● **What needs to be done**:
Copy all lines below containing "Hardware".

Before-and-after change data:
——

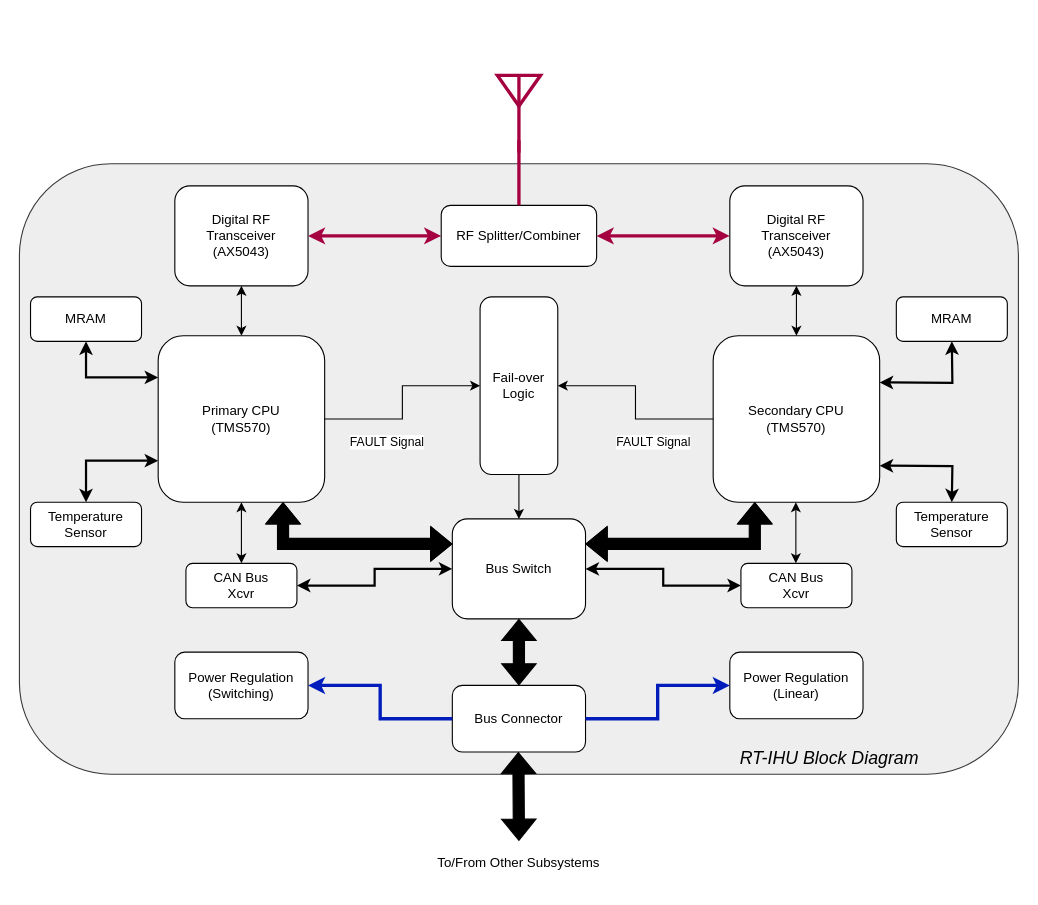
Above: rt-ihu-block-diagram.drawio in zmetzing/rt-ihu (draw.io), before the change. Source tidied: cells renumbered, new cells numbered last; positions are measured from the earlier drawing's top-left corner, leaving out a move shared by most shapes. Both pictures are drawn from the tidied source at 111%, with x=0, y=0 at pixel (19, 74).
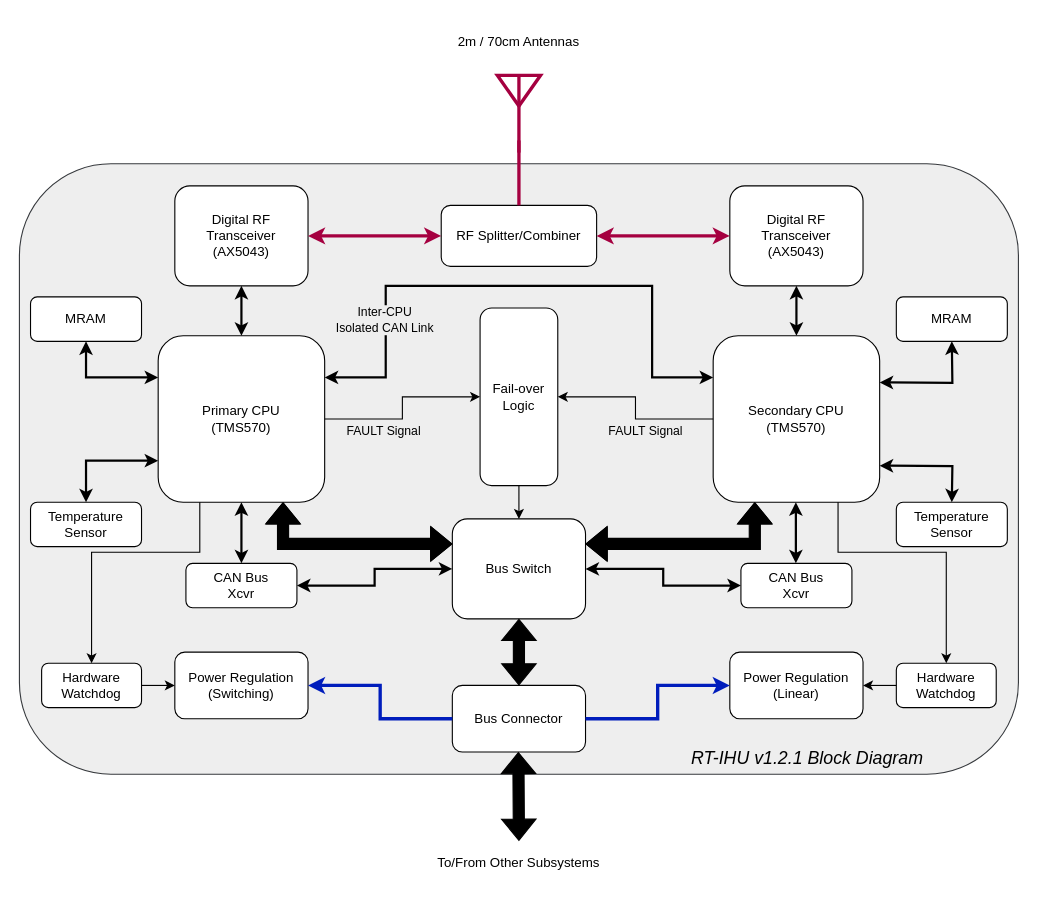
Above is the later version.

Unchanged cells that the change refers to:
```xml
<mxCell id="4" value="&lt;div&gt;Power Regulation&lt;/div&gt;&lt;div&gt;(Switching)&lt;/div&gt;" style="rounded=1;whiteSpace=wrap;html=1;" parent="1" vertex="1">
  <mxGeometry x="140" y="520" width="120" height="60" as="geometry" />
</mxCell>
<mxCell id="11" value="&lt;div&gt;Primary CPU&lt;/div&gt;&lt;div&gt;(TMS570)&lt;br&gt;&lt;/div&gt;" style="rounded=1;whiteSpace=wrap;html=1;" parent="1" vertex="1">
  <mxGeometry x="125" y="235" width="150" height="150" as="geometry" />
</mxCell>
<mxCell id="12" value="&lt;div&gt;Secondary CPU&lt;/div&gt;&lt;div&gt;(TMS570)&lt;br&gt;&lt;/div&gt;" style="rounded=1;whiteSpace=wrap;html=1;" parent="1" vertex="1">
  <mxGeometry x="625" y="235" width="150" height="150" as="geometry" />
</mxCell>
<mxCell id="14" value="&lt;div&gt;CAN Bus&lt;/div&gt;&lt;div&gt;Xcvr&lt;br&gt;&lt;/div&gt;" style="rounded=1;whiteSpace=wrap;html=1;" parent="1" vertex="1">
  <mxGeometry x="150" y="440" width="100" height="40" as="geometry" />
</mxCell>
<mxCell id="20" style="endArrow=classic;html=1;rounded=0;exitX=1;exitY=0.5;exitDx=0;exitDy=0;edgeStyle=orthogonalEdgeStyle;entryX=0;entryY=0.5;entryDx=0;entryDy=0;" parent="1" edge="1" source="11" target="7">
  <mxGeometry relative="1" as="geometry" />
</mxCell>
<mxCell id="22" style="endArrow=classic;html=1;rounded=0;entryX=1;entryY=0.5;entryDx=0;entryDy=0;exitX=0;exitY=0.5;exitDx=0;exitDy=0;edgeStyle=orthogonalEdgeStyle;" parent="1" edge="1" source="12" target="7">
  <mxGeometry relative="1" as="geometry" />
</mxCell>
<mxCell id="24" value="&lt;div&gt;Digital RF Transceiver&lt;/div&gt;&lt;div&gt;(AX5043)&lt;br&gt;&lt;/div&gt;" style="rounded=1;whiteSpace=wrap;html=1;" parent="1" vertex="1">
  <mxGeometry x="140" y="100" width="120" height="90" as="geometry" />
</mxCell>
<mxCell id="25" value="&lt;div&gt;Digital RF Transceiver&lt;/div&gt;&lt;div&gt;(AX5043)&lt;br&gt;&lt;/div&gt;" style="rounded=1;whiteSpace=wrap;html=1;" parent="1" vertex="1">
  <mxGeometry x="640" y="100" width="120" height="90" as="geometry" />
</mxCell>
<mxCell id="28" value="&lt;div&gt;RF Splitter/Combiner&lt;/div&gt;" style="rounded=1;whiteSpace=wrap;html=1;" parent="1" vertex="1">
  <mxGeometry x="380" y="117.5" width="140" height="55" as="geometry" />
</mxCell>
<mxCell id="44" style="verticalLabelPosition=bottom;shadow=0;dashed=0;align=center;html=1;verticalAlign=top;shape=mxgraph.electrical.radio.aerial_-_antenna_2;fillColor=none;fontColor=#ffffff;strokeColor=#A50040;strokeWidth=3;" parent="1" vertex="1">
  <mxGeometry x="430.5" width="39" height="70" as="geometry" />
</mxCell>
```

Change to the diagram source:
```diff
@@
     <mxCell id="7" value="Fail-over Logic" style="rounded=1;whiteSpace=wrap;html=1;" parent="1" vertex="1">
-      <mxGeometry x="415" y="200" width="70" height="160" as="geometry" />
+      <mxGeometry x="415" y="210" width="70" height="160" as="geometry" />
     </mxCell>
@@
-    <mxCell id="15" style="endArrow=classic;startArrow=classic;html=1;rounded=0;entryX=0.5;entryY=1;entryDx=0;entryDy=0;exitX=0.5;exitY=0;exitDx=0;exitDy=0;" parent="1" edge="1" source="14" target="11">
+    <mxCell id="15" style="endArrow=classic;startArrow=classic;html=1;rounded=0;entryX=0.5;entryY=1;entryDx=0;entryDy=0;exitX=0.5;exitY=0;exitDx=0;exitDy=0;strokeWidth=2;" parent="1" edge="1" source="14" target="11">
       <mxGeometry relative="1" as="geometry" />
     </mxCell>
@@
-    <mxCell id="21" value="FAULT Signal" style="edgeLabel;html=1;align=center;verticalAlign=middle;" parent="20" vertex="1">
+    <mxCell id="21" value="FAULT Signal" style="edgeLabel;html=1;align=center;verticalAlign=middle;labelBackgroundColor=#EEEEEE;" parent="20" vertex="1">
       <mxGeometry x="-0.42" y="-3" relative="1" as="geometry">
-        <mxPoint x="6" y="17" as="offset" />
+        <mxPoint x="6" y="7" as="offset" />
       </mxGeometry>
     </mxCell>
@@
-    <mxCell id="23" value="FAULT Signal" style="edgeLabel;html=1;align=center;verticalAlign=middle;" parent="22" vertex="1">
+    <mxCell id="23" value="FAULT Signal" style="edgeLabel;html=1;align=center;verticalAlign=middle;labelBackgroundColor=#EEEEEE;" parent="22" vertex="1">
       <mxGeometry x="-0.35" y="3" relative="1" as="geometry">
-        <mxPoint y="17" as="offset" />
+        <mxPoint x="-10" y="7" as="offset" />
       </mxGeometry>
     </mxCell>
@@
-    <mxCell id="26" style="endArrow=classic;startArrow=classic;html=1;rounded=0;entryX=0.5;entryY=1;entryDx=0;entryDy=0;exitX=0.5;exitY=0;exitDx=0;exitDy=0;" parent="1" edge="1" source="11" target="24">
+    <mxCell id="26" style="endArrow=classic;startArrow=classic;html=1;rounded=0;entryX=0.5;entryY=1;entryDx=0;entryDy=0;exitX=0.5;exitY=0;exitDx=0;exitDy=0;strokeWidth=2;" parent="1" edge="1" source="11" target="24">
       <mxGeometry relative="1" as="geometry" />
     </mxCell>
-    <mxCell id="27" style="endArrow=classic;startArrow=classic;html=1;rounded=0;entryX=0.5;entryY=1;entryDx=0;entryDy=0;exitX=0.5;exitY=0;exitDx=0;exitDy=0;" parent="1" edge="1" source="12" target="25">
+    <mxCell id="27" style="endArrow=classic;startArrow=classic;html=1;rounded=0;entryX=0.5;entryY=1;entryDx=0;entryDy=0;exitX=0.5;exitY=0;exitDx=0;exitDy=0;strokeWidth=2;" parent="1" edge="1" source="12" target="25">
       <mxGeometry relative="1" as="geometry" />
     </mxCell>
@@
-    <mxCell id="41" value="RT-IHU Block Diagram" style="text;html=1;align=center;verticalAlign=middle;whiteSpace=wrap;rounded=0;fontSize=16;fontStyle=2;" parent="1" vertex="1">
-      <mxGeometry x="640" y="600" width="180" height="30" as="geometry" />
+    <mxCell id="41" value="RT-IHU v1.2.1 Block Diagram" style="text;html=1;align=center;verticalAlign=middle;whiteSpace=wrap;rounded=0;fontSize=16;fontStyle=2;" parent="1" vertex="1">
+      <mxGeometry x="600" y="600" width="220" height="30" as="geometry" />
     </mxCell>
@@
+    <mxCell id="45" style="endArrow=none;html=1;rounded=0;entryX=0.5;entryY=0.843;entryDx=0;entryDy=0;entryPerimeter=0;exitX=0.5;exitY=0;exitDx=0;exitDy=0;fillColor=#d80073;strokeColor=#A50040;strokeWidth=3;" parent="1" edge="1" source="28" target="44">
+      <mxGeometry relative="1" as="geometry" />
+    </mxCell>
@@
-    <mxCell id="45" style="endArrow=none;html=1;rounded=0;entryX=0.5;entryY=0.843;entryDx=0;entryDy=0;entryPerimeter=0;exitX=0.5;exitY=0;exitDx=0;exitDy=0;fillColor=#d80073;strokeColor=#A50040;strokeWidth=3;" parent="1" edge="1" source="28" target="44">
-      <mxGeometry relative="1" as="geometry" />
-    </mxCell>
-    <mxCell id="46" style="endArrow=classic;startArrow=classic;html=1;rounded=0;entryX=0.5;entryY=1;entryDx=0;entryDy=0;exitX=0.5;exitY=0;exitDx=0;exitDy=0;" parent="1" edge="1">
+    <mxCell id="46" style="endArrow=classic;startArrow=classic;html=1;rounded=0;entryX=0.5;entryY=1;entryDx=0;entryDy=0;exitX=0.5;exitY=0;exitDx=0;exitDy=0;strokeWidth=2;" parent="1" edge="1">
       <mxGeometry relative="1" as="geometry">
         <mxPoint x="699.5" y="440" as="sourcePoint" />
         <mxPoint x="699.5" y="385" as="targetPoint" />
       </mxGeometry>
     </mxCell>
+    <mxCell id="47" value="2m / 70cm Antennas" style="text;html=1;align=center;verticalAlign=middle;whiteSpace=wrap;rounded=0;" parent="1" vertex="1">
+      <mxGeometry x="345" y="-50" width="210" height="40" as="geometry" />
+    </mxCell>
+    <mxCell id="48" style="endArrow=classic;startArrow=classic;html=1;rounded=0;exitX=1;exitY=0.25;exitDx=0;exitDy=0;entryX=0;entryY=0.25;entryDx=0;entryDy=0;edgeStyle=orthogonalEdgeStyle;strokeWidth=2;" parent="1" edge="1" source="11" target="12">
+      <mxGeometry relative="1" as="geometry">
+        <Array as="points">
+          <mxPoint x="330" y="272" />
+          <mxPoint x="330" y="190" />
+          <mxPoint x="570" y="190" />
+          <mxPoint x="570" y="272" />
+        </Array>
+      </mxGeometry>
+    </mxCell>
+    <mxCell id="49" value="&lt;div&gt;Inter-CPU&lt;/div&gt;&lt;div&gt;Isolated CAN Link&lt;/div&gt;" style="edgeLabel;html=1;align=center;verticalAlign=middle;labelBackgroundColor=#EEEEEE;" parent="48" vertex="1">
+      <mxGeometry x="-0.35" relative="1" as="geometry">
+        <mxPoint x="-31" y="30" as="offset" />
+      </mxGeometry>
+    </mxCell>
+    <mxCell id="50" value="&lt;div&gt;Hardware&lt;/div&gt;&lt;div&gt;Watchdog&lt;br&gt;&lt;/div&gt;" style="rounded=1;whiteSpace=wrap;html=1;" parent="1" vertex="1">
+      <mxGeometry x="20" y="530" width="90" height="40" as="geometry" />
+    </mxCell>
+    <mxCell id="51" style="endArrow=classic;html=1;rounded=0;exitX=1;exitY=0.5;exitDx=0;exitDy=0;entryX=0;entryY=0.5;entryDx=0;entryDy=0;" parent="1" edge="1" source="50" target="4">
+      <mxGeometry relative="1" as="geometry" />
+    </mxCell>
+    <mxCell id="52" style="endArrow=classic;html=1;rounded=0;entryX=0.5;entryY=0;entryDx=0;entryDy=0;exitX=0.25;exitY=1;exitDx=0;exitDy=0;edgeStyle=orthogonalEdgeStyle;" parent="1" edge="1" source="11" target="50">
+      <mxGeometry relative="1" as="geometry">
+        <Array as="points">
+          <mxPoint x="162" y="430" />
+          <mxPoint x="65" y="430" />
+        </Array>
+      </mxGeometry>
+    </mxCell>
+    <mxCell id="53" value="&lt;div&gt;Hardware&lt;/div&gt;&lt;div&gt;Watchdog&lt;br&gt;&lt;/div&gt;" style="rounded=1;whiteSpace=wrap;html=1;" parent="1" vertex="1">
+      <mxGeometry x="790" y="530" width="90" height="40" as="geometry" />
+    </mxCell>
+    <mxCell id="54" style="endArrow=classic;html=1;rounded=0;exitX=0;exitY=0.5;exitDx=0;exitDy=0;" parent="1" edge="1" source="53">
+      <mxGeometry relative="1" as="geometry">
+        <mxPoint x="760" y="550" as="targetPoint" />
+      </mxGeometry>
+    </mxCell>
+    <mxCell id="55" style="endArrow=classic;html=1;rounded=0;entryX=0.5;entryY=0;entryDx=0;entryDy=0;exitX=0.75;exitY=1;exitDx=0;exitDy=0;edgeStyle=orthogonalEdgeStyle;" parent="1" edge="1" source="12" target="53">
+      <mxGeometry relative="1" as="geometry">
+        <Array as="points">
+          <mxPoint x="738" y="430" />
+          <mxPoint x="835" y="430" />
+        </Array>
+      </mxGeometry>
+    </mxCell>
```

——

● **Answer box**:
+    <mxCell id="50" value="&lt;div&gt;Hardware&lt;/div&gt;&lt;div&gt;Watchdog&lt;br&gt;&lt;/div&gt;" style="rounded=1;whiteSpace=wrap;html=1;" parent="1" vertex="1">
+    <mxCell id="53" value="&lt;div&gt;Hardware&lt;/div&gt;&lt;div&gt;Watchdog&lt;br&gt;&lt;/div&gt;" style="rounded=1;whiteSpace=wrap;html=1;" parent="1" vertex="1">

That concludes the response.